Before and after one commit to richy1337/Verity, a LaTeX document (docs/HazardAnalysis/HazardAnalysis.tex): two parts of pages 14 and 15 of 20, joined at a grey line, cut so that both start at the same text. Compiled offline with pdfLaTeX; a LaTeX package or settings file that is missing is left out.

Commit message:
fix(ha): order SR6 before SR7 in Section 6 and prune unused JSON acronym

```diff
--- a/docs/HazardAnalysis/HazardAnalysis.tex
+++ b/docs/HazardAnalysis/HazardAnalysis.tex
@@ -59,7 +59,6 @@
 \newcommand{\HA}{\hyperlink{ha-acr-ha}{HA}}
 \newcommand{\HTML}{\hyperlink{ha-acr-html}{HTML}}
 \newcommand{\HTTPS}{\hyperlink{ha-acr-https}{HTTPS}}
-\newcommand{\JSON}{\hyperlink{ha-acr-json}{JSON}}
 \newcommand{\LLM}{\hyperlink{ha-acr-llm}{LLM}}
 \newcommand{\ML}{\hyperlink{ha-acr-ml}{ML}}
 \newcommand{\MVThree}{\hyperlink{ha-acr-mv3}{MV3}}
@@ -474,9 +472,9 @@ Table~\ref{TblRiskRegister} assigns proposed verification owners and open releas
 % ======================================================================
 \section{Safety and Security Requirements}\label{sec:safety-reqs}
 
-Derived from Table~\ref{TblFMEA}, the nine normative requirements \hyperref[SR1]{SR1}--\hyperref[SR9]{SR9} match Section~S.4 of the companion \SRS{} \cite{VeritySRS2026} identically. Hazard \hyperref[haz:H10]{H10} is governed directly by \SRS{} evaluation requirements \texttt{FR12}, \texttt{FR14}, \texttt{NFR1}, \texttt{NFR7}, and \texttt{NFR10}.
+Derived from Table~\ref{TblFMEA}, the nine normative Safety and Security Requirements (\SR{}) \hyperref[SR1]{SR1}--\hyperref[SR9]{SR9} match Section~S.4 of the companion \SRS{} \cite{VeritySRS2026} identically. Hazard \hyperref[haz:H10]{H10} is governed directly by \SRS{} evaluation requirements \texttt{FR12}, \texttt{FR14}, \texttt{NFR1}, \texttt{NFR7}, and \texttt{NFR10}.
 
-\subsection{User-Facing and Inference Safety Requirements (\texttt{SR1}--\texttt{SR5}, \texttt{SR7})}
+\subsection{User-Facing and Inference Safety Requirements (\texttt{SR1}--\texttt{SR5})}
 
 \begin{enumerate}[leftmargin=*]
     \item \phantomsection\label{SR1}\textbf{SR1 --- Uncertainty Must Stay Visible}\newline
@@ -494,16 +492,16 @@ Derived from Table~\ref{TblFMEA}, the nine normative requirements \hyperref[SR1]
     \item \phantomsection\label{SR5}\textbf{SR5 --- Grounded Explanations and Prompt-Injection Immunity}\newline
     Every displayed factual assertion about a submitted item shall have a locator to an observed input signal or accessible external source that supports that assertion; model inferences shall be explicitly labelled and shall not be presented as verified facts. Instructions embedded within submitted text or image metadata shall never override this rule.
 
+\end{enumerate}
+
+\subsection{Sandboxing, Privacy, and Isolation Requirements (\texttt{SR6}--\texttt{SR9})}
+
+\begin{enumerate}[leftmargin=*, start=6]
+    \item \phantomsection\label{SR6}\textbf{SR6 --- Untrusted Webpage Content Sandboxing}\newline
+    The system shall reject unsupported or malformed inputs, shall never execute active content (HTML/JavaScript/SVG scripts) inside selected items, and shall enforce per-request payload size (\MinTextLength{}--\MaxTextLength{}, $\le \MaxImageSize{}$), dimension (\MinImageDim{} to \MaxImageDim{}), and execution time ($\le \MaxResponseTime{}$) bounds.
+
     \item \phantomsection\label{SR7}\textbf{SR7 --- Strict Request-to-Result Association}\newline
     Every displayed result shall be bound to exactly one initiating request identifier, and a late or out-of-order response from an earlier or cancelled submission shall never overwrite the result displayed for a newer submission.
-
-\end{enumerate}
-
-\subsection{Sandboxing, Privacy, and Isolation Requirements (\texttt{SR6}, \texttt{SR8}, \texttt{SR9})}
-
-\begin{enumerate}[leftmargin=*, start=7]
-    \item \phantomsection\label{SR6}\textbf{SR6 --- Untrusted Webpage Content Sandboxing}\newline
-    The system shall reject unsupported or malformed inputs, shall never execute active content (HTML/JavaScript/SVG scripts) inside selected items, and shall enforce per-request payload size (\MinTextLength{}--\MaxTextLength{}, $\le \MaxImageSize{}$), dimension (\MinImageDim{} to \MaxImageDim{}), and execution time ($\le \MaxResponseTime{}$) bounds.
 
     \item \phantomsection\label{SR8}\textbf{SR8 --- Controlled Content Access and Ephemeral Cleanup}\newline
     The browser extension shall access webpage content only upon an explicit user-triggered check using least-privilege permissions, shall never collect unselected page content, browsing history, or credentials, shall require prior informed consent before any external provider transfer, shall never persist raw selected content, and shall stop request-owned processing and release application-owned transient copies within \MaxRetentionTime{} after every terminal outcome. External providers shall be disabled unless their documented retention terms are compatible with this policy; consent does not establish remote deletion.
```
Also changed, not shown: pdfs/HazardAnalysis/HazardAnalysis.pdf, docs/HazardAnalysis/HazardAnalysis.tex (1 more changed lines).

_ _ _

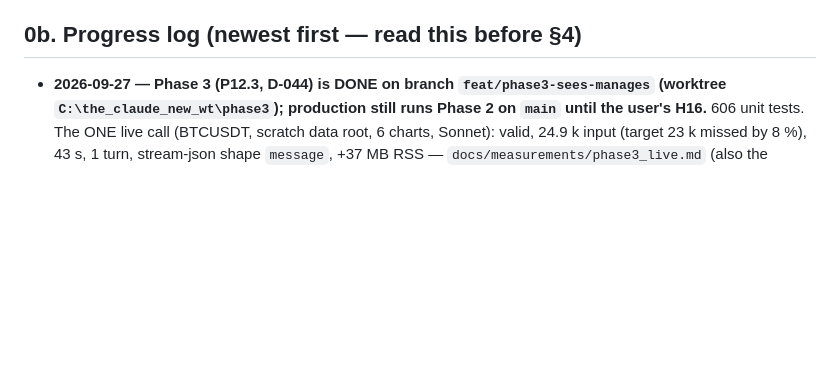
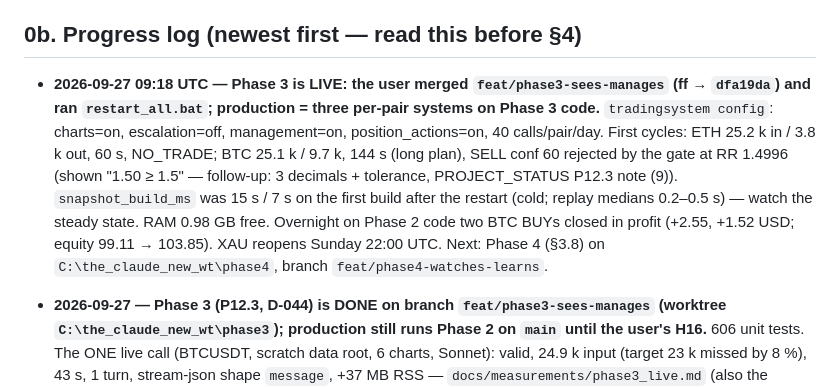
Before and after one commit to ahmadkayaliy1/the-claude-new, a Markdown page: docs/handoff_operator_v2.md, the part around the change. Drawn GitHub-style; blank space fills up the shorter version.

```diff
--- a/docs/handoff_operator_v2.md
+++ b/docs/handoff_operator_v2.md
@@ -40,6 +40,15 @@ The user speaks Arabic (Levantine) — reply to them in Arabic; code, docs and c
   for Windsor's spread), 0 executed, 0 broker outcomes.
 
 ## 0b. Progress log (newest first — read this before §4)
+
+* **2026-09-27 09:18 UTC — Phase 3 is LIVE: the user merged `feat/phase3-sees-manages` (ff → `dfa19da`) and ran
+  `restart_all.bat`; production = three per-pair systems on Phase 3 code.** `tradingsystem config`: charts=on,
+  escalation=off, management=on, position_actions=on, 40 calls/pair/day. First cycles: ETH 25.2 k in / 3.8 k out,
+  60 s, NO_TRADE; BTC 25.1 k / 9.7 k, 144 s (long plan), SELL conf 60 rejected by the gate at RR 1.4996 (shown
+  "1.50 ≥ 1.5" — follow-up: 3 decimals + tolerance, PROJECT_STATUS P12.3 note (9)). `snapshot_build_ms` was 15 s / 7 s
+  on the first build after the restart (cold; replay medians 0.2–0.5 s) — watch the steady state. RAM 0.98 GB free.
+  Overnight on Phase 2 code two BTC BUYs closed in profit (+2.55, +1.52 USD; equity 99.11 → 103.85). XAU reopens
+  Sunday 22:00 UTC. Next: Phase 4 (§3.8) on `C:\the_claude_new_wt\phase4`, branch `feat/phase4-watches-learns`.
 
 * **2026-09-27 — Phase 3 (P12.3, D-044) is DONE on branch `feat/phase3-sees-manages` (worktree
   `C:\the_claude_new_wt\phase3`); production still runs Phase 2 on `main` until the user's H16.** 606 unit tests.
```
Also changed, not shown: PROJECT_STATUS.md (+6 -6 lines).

_ _ _

= WORK TO BE COMPLETED =
Using the string "docs" as the search term, count the lines of the data above that hold it and report that number alone.

= FINAL ANSWER =
8